Reference checks are a useful way for employers to gather information about applicants that they might not discover through the application and interview process. However, despite the usefulness of reference checking, many employers are legitimately concerned about lawsuits from former employees on the basis of information provided in response to a request for a reference, and liability for the actions of employees where the company failed to conduct a thorough reference check. This creates a catch-22 for employers. There is a detailed discussion of these legal issues.
To deal with employers' reluctance to provide information about former employees, a number of states have enacted laws “immunizing” employers against employee claims over such disclosures. The immunity laws generally provide protection from claims by former employees for defamation of character.
Indiana has a reference immunity law. Under Indiana law, employers are immune from liability for disclosing information about a current or former employee, unless it is proven by a preponderance of the evidence that the information disclosed was known to be false at the time the disclosure was made (IN Code Sec. 22-5-3-1).
Within 30 days of receiving a written request from a prospective employee, a prospective employer must provide copies of any written communication with the prospective employee's current or former employers if those communications might be relied on in the hiring decision. Therefore, employers should keep in mind that any written references will not be confidential.
Practical advice.
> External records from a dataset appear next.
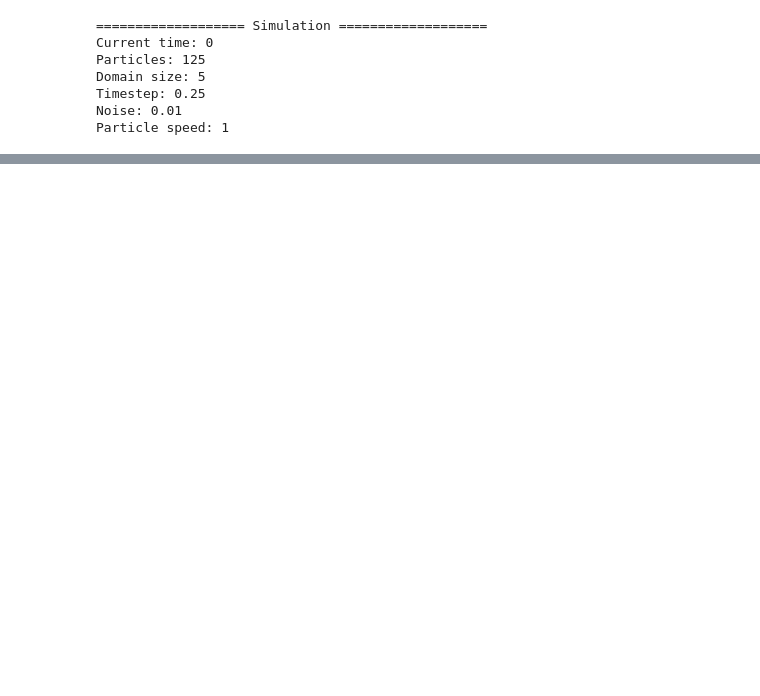
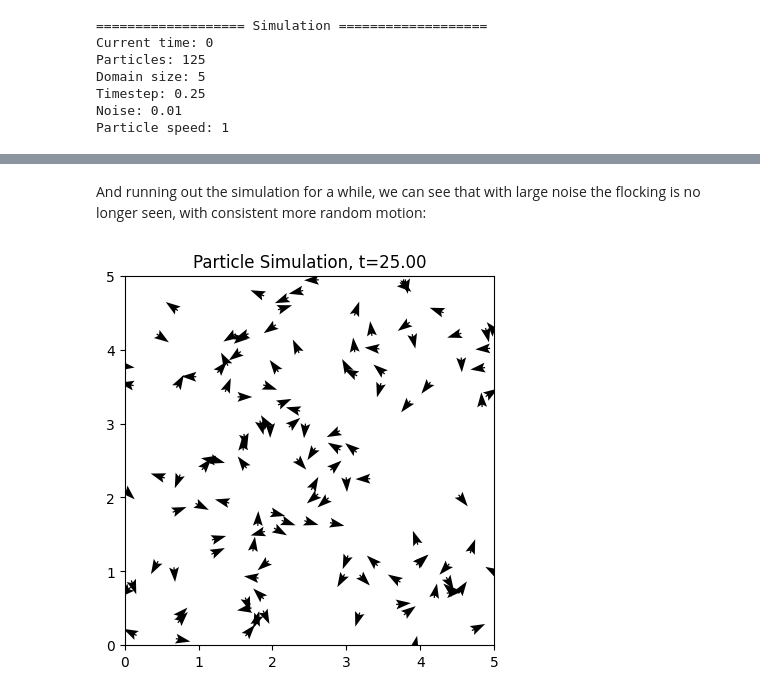
Before and after one commit to duncanam/particle_interactions_puzzle, a Jupyter notebook: examples/project.ipynb, the cells around one changed output, grey strips where cells are left out. Cells and saved outputs as stored; diff of their text form; code cells hidden in the pictures; blank space fills up the shorter version.

```diff
--- a/examples/project.ipynb
+++ b/examples/project.ipynb
@@ -33,0 +68,8 @@ pi.plot_simulation_timestep(sim)
+# %% [markdown]
+And running out the simulation for a while, we can see that with large noise the flocking is no longer seen, with consistent more random motion:
+# %%
+for _ in range(100):
+    sim = sim.to_timestepped()
+pi.plot_simulation_timestep(sim)
+# %% [output]
+[figure, added]
```
Also changed, not shown: parts of 10 cells of this notebook, 3 other files.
Even with a reference immunity law, employers in Indiana should consider taking precautionary measures when giving references, ...